Among these, Register Continuous Memory Page seems the most likely way to write L2 STATE into L1. However, it did not significantly decrease after EIP-4844, so it might also be providing space for zkproof verification data rather than layer 2 state?

Question 4: What exactly is Continuous Memory Page used for?


Old SHARP Blockchain Writer:

New SHARP Blockchain Writer:

Hi, I think I can answer a couple of these questions:

  1. before EIP-4844, about 95-99% of sequencer costs to L1 were due to the cost of posting DA. Execution costs were the other 1-5% of costs. After EIP-4844, kinda hard to say bc they’ve been volatile while in price discovery.
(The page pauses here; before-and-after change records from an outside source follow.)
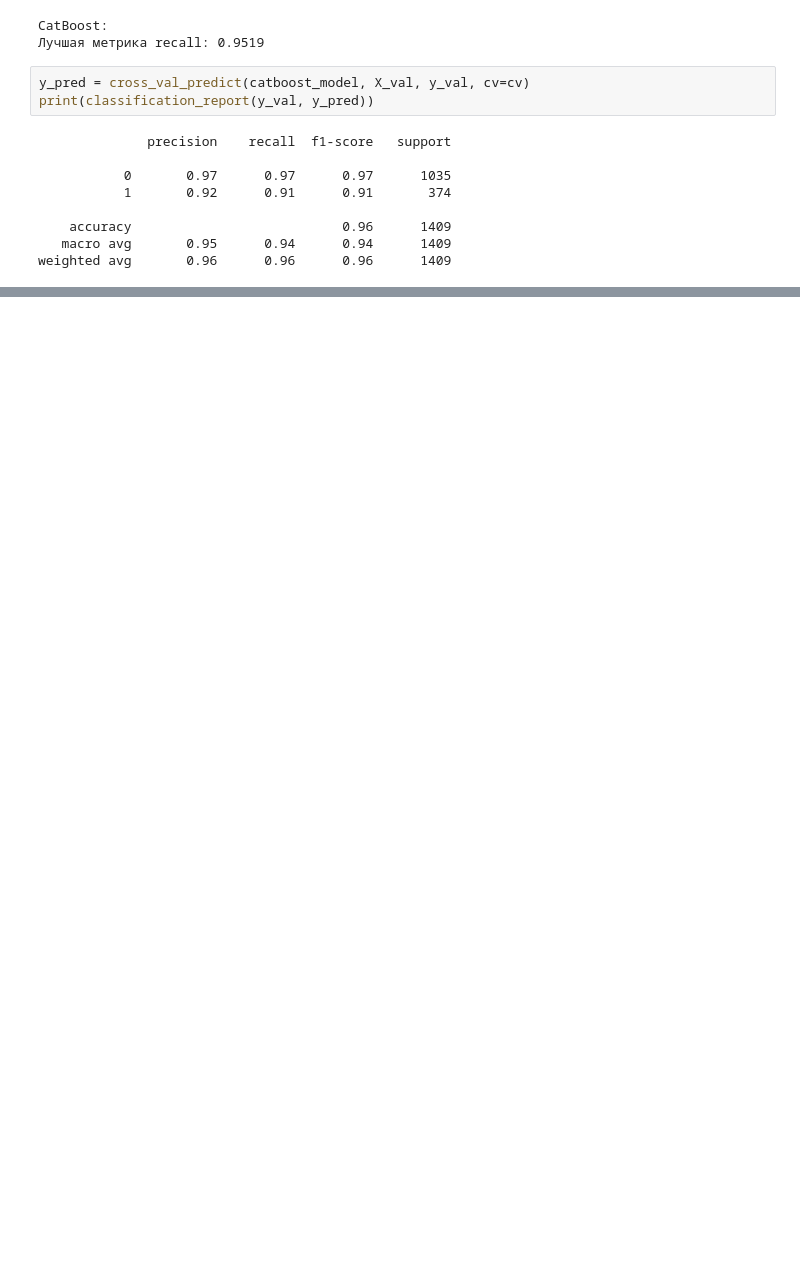
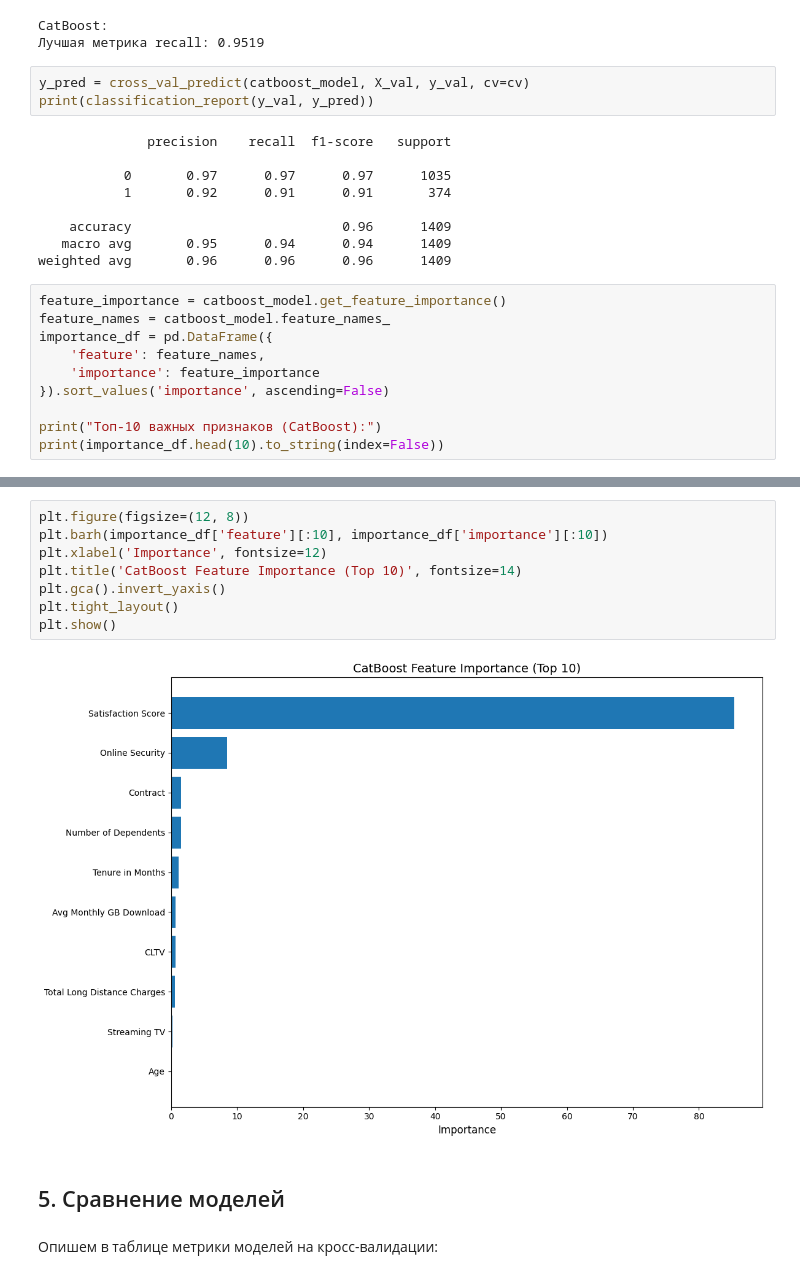
Before and after one commit to Valuxalo/ML_telco_customer_churn, a Jupyter notebook: notebooks/ML.ipynb, the cells around one changed output, grey strips where cells are left out. Saved outputs shown, nothing was run; the diff lists cells and outputs as text; blank space fills up the shorter version.

Commit message:
add feature importance and functions

```diff
--- a/notebooks/ML.ipynb
+++ b/notebooks/ML.ipynb
@@ -225,3 +249,13 @@ print(classification_report(y_val, y_pred))
     accuracy                           0.96      1409
    macro avg       0.95      0.94      0.94      1409
 weighted avg       0.96      0.96      0.96      1409
+# %%
+feature_importance = catboost_model.get_feature_importance()
+feature_names = catboost_model.feature_names_
+importance_df = pd.DataFrame({
+    'feature': feature_names,
+    'importance': feature_importance
+}).sort_values('importance', ascending=False)
+
+print("Топ-10 важных признаков (CatBoost):")
+print(importance_df.head(10).to_string(index=False))
@@ -227,0 +275,14 @@ weighted avg       0.96      0.96      0.96      1409
+# %%
+plt.figure(figsize=(12, 8))
+plt.barh(importance_df['feature'][:10], importance_df['importance'][:10])
+plt.xlabel('Importance', fontsize=12)
+plt.title('CatBoost Feature Importance (Top 10)', fontsize=14)
+plt.gca().invert_yaxis()
+plt.tight_layout()
+plt.show()
+# %% [output]
+[figure, added]
+# %% [markdown]
+## 5. Сравнение моделей
+# %% [markdown]
+Опишем в таблице метрики моделей на кросс-валидации:
```
Also changed, not shown: parts of 12 cells of this notebook, 10 other files.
People are playing around with things like blobscriptions and L2 sequencers are doing a lot of frequency testing with blob postings

  2. Yes the DA posted to blobs is only state differentials, not full tx calldata.

  3. State diffs are the minimum amount of data needed to transition from one block to the next (one snapshot of the state of Starknet to the next). Full tx calldata offers no additional benefits in this context.
    As for blob expiration, DA is really meant to be ephemeral as it’s only needed for the length of time it takes to reach consensus on a block. Once you have block X and block Y confirmed and committed to the chain, you no longer need the DA to get from X to Y, as at this point you should have sufficient trust that state Y is valid. You do need the DA to get from Y to a future, unconfirmed block/state (Z). The few weeks it takes for expiration is intended to be enough to handle a short term reorg or downtime.
    Think of a github repo. A block’s DA is the set of edits (a commit) that get you from one version to the next. Every validator only needs to keep track of the most recent version and not all the edits(commits) that got you from V1 to the current version/state. Each version is like a snapshot of state. When it’s time to merge a new commit, all the nodes on a DA layer must validate the state transition ie the code edits. But you can always just reference the most recent reviewed and confirmed version rather than replaying the commits to the code from every single edit/update along the way

  4. Not sure on this one!